CAN YOU READ THIS? ⬇


Rachel Jeantel can't because there is some doubt about the necessity these days regarding cursive writing. Jeantel has some serious legal problems but that's not my purpose to discuss today. Today I am interested in the educational movement to do away with cursive writing.

Technology has questioned the need for cursive. At one time cursive's purpose was to speed up communication when printing each individual letter was too slow as more people began to communicate via letters, etc.
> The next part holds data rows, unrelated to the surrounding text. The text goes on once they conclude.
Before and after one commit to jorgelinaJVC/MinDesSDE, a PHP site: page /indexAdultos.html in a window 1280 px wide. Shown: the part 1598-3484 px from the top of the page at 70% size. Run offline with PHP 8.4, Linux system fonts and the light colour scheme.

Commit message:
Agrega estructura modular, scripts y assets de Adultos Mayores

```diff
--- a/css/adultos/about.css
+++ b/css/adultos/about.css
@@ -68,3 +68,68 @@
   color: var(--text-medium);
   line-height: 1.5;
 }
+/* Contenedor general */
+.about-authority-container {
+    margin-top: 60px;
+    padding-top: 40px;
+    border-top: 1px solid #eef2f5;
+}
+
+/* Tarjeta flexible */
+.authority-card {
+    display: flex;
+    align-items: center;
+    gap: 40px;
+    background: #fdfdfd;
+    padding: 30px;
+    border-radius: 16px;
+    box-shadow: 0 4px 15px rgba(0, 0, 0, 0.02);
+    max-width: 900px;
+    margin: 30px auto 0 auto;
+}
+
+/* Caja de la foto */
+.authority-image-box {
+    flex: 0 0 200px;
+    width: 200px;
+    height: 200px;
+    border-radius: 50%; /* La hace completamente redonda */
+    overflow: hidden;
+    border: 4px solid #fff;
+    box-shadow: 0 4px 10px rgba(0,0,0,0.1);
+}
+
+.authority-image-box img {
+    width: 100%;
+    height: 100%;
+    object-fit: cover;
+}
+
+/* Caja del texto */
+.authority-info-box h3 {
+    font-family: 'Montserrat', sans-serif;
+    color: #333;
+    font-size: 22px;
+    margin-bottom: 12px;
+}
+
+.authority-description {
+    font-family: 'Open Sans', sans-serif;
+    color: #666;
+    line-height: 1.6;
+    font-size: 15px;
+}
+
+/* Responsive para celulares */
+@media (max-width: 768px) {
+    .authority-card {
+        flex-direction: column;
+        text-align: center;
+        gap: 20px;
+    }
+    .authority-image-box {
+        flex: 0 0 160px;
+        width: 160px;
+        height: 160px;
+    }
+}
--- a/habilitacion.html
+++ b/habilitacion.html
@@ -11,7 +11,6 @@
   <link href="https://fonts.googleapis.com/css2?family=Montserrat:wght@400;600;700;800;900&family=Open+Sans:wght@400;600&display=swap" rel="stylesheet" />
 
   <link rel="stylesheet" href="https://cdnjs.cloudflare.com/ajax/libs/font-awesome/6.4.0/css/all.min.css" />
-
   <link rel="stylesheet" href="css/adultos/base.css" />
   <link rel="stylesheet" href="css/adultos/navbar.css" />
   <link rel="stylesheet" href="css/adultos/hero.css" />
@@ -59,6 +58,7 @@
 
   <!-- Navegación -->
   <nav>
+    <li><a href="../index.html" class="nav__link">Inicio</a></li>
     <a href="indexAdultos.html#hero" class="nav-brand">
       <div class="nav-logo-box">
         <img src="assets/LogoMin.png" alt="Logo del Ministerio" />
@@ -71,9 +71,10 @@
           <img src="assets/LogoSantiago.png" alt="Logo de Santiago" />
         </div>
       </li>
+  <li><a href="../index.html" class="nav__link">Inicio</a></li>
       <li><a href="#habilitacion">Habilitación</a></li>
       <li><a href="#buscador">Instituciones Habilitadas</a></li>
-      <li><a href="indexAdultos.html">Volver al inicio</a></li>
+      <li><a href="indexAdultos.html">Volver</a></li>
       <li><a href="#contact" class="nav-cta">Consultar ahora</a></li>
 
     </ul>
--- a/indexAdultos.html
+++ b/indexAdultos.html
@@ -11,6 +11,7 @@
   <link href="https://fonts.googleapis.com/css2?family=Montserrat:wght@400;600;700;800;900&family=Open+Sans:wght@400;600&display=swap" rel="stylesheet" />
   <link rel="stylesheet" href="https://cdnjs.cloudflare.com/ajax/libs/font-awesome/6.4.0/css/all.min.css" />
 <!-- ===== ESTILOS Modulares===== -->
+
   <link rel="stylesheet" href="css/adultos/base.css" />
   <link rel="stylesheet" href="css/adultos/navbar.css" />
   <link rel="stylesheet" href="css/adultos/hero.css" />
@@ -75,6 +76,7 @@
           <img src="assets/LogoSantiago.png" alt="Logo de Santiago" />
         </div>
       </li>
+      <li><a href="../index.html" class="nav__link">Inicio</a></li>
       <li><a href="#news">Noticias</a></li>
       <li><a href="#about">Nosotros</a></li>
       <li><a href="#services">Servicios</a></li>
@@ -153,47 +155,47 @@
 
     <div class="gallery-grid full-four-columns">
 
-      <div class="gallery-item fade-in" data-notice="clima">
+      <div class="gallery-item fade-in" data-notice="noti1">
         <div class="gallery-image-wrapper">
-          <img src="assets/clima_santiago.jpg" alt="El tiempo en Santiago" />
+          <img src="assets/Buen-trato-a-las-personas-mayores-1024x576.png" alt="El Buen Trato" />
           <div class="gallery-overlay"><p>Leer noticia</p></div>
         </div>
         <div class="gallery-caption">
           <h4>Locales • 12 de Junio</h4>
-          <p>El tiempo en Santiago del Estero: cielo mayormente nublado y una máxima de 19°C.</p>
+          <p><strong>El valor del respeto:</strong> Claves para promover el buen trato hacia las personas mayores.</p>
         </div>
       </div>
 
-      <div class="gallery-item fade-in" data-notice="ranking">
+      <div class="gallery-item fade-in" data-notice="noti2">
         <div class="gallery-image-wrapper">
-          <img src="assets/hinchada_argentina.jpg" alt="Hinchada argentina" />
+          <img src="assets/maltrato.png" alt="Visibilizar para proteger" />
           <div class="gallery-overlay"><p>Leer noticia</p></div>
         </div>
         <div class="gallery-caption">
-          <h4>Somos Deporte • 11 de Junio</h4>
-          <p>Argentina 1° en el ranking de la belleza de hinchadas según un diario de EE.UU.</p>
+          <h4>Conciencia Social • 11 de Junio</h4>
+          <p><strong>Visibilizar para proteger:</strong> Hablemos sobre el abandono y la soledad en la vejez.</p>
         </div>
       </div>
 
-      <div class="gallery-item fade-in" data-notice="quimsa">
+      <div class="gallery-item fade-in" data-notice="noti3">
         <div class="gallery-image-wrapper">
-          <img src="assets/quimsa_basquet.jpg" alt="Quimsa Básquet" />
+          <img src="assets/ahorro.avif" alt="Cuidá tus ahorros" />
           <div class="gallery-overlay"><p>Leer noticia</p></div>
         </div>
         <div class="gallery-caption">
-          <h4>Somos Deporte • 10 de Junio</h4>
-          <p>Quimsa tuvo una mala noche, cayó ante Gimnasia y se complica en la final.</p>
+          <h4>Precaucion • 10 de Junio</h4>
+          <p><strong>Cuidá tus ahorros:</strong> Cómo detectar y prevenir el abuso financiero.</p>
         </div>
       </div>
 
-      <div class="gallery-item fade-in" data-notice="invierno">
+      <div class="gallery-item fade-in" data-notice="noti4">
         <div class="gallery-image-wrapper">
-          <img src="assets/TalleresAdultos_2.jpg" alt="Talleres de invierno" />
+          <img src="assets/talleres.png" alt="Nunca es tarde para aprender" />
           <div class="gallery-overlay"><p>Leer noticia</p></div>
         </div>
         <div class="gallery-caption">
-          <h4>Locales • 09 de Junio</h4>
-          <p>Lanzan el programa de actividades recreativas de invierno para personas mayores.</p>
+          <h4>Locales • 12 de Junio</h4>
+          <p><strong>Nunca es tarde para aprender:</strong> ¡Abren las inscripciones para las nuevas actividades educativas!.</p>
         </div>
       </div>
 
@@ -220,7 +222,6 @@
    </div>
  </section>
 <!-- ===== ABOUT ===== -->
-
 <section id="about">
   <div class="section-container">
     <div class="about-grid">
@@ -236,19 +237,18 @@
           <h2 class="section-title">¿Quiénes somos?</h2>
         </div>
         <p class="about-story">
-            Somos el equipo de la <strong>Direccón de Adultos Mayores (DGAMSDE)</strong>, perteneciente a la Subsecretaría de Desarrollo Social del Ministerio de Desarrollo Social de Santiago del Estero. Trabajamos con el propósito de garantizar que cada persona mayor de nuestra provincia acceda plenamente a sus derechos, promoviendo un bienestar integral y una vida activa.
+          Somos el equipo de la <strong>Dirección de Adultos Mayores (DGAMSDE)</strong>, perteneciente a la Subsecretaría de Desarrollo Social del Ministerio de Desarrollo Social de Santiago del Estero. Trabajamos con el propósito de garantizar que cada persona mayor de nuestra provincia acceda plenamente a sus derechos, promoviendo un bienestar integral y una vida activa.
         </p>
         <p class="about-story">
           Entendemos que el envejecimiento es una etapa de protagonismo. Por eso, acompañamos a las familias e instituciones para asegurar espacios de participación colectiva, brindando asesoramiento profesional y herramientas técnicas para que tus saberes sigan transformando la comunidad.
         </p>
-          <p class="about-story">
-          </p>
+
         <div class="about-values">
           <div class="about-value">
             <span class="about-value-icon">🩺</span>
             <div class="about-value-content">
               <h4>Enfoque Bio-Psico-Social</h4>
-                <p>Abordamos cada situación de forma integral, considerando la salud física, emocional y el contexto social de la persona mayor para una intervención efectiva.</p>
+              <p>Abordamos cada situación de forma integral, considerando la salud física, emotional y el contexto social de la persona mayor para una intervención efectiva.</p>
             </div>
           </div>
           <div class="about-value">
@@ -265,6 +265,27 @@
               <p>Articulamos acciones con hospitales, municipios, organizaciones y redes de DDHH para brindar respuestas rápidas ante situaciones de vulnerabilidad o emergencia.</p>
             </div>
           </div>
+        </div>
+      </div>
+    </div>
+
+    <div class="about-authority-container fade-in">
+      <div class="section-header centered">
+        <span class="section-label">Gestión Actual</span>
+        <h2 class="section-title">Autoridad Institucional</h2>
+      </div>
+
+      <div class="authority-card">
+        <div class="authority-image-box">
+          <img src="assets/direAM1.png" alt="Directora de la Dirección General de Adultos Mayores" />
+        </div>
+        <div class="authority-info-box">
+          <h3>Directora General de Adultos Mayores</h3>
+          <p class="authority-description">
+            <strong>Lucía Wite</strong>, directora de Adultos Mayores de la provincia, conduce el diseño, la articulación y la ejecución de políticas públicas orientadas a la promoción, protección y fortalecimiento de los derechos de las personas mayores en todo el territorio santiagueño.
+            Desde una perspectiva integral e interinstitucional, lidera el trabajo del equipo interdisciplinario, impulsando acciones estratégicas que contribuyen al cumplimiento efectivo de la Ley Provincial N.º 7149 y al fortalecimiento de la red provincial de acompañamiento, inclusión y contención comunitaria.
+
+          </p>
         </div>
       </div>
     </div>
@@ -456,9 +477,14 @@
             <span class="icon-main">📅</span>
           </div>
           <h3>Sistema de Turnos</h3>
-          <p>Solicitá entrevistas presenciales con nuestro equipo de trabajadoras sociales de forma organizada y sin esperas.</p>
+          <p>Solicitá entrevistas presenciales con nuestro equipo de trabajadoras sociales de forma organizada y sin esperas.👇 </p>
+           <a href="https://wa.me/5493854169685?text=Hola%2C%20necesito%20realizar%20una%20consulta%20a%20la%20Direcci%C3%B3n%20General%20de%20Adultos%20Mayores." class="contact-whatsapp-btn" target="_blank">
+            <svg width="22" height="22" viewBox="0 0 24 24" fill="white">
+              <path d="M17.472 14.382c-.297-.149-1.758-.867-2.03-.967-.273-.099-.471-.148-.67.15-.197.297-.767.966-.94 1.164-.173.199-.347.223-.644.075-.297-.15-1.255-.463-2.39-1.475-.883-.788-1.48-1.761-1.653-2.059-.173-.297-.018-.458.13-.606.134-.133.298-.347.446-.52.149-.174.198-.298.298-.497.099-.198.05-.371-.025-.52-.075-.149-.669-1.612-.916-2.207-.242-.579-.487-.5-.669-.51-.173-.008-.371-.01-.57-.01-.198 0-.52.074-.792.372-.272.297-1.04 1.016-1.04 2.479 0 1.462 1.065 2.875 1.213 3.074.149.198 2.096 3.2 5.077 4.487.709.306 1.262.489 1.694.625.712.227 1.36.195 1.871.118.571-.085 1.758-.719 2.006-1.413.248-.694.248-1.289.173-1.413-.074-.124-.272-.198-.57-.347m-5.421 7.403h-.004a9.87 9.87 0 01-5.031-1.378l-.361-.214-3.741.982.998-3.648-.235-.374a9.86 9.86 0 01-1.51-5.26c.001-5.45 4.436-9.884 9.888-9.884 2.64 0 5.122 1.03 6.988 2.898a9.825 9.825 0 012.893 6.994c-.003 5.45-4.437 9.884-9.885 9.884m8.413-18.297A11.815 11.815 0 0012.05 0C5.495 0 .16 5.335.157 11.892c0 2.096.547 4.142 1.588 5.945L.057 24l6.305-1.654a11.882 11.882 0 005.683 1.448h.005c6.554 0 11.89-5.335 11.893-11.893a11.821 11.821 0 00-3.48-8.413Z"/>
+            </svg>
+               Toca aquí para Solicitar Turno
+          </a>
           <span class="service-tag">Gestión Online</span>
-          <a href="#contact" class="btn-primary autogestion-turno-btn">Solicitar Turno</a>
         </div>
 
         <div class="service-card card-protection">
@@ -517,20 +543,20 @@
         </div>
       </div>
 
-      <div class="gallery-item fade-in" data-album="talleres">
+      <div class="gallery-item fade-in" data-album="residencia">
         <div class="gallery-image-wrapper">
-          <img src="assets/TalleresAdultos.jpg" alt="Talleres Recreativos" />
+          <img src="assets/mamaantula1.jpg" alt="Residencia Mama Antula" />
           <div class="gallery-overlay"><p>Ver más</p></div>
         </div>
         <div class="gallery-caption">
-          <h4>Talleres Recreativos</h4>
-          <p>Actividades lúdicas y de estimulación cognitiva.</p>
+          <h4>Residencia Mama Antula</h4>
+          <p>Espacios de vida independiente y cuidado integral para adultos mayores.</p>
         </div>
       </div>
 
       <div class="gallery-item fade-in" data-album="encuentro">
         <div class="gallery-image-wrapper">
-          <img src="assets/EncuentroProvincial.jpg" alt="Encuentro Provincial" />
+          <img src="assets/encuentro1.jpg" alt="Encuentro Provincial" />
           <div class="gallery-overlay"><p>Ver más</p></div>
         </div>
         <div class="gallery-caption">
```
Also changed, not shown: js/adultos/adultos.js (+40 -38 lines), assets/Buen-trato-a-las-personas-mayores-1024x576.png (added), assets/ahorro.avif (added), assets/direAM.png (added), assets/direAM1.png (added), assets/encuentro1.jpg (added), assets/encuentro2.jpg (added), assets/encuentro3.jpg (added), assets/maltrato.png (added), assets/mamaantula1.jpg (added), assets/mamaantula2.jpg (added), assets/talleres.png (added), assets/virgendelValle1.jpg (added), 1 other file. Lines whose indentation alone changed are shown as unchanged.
"Cursive, also known as scriptjoined-up writingjoint writingrunning writing, or handwriting is any style of penmanship in which the symbols of the language are written in a conjoined and/or flowing manner, generally for the purpose of making writing faster." [https://en.wikipedia.org/wiki/Cursive]

Now with text messaging and social media cursive is going the way of the LP album. At first I was shocked to learn of cursive's eminent demise. But as I type this post and email friends I understand the educators reluctance to use class time for a tool that is rapidly becoming out dated. Google Blogger doesn't even have a cursive font that I can use in the title page of this post. Online searches have cursive fonts available if you want to pay for them. Cursive may be on my Pages software, but it's not labeled as 'cursive'. 

My concern is that historical documents in cursive will require future historians to learn cursive writing in order to read the original historical documents. It will be like learning a foreign language. I can imagine graduate history students taking advance courses in CURSIVE 500.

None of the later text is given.